The conventional wisdom for betting on El Niño has favored going long grain prices - as droughts menace big producers like Australia and India - and base metals, where flooding in South America can disrupt mining. During the last major El Niño in 1997-98, heavy rains and flooding led to thousands of deaths, loss of crops and extensive damage to infrastructure in Ecuador, Peru and Bolivia, while in Indonesia and Malaysia, drought hit palm oil production and pushed prices higher, according to a report by Schroders.
The latest cycle is now expected to become one of the strongest on record, the U.N.’s weather agency said last month, adding its effect could be compounded by climate change. Areas that experience a milder winter could generate lower revenues for auto parts supplier O’Reilly Automotive, as car batteries will survive better. “Extreme weather is generally good for us,” O’Reilly said on a call with analysts.
In the northern United States, fewer snow storms should be good news for commercial insurers because claims for damages to roofs or pipes or for household leaks should all be down. But less snow could encourage more driving and bump up accidents. “The conditions are ripe for commercial insurers to see lower losses related to winter storms, but higher losses for auto insurers because there will be more people on the roads,” said Rob Haines, senior insurance analyst at CreditSights.

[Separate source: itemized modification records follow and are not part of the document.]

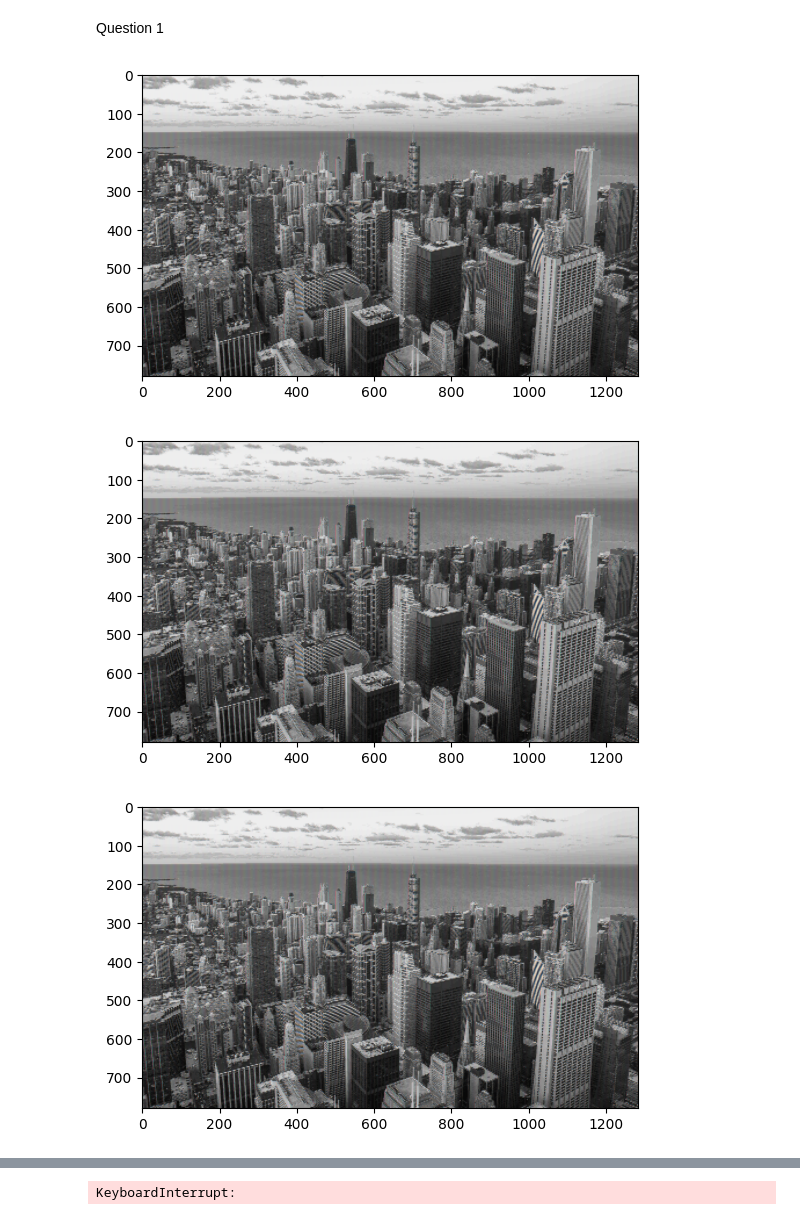
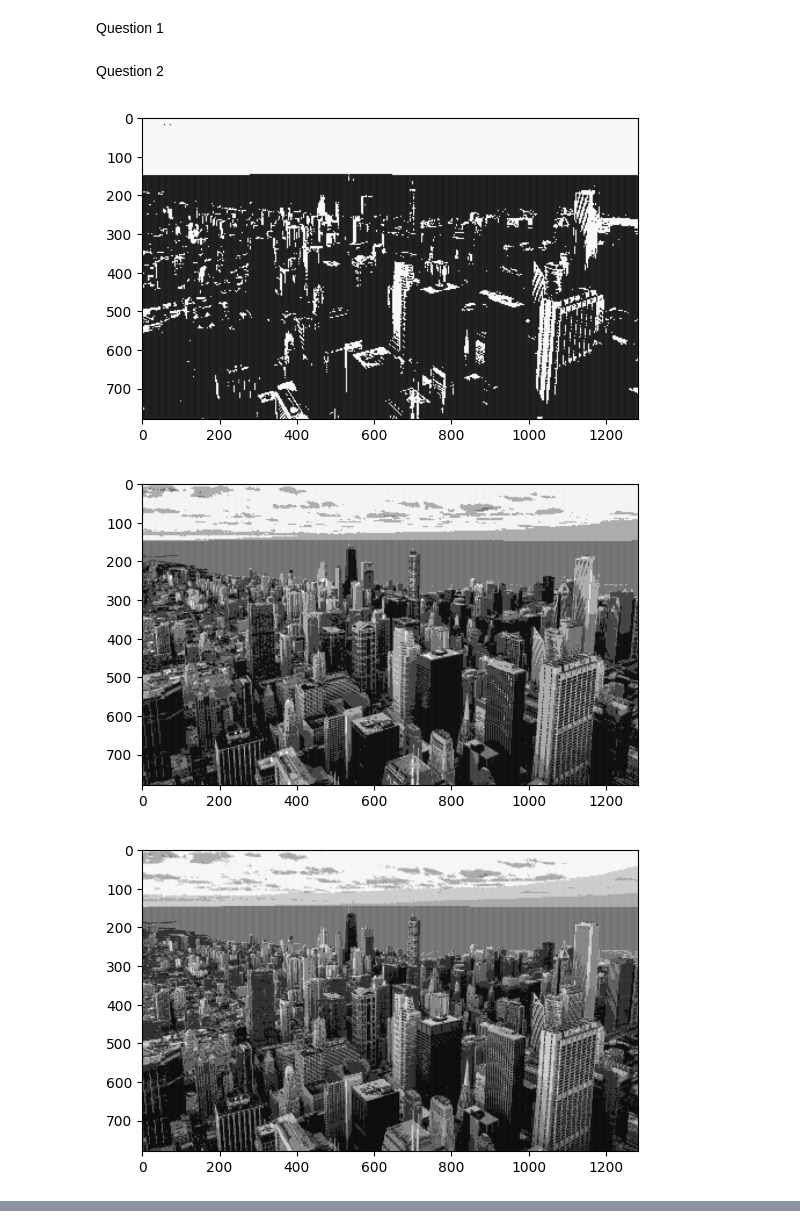
Before and after one commit to DorianAtSchool/rep589, a Jupyter notebook: hw4/hw4_sub.ipynb, the cells around one changed output, grey strips where cells are left out. Cells and saved outputs as stored; diff of their text form; code cells hidden in the pictures.

```diff
--- a/hw4/hw4_sub.ipynb
+++ b/hw4/hw4_sub.ipynb
@@ -1,5 +1,7 @@
 # %% [markdown]
 Question 1
+# %% [markdown]
+Question 2
 # %%
 import numpy as np
 import sklearn
@@ -19,55 +21,49 @@ def reconstruct_index_to_pixel(vector, i):
     return pixel
 
 k_list = [2, 5, 10, 50, 200, 500, 1000, 2000]
-img = mpimg.imread('cityview.png')
+img = mpimg.imread('cityview.png') # colors between 0 and 1
 
 # split image into 3 by 3 chunks
 index_chunk_dict = {}
 chunks = [ img[i:i+3, j:j+3] for i in range(0, img.shape[0], 3) for j in range(0, img.shape[1], 3) ]
 
 # transform each chunk into a vector
 matrix = np.array([np.ndarray.flatten(chunk) for chunk in chunks])
 
 # apply k-means clustering
 reconstructed_images = []
-reconstructed_img = np.zeros(img.shape)
 for k in k_list:
+    reconstructed_img = np.zeros(img.shape)
     centroids, label, inertia = sklearn.cluster.k_means(matrix, k)
+
+    # reconstruct image
     for y in range(0, img.shape[0], 3):
         for x in range(0, img.shape[1], 3):
-            chunk_index = find_chunk(y,x,img.shape[1])
-            cluster_number = label[chunk_index]
+            chunk_index = find_chunk(y,x,img.shape[1]) # num chunks
+            cluster_number = label[chunk_index] # k = num clusters - labels
             for j in range(3):
                 for i in range(3):
-                    vector_index = find_vector_index(j,i)
+                    vector_index = find_vector_index(j,i) # 27 features
                     reconstructed_img[y + j,x + i] = reconstruct_index_to_pixel(centroids[cluster_number], vector_index)
             # for bottom in range(0, 3):
             #     for left in range(0, 3):
             #         cluster_center_vector = centroids[label[i]] # 3 vs 27
             #         left_most_pixel = i * 3 + j*3
             #         # print(len(reconstructed_img[bottom, left]))
             #         # print(len(cluster_center_vector[left_most_pixel:left_most_pixel+3]))
             #         reconstructed_img[i, j] = cluster_center_vector[left_most_pixel:left_most_pixel+3]
 
     reconstructed_images.append(reconstructed_img)
 
 for recon_img in reconstructed_images:
-    plt.imshow(recon_img)
+    plt.imshow(recon_img[:,:,0]/255, cmap='gray')
     plt.show()
 # %% [output]
-[figure, old version]
+[figure, new version]
-[figure, old version]
+[figure, new version]
-[figure, old version]
+[figure, new version]
 [figure]
 [figure]
 [figure]
 [figure]
 [figure]
-# %%
-reconstructed_img = []
-for chunk in chunks:
-    reconstructed_img.append(chunks)
-
-reconstructed_img
-# %% [output]
-KeyboardInterrupt:
```
Also changed, not shown: parts of 7 cells of this notebook.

To be sure, El Niño has very different effects depending on geography and, like most weather patterns, is still hard to forecast with certainty. It defied expectations and did not show up in 2014 — which was, nevertheless, the hottest year on record. And this time around, the world has massive stocks of grains after several years of bumper harvests and no shortage of base metals — partly due to slowing growth in China and new supplies coming to the market.
“So far, the current El Niño episode hasn’t generated big moves in agricultural goods prices,” according to a research report from the Chicago Mercantile Exchange (CME), the world’s biggest grain futures market, published on Nov. 18. The United States and Canada had large harvests of corn, soy and wheat while Argentina and Brazil have had bumper harvests of soy and wheat.
In addition, according to Michel Jarraud, secretary-general of the U.N.’s World Meteorological Organization (WMO), the world is better prepared than before. He said the worst-affected countries are planning ahead and putting disaster management campaigns in place to save lives and minimize economic damage.
Worldwide, El Niño brings drier weather to Southeast Asia and Australia, with drought that can shrivel crops. India is having its first back-to-back droughts in nearly three decades, depressing its rice output and corn production, the government said in its latest crop forecast. In southeast Asia, the hot weather caused by El Niño could lower palm oil output and push prices up more than 13 percent by March or April, according to prominent industry analyst Thomas Mielke.
But the system could bring good news for insurers, according to Morgan Stanley, with fewer cyclones to damage property and lower payouts on car crashes in Australia, where more accidents occur in wet weather. “El Niños have historically been positive for insurers’ reported earnings,” said Andrei Stadnik, insurance and diversified financials analyst at Morgan Stanley Australia. In Texas, where El Niño may bring an unseasonal chill, Cabela’s is hoping that it will help to shift old stocks of cold weather hunting gear. “If it gets cold and rainy or cold and snow, that’s really great for our business,” Tommy Millner, Caleba’s chief executive, said on a call with analysts.
Additional reporting by Colin Packham in Sydney, Mayank Bhardwaj in New Delhi, Rajendra Jadhav in Mumbai, Naveen Thukral in Singapore and Luc Cohen in New York. Editing by John Pickering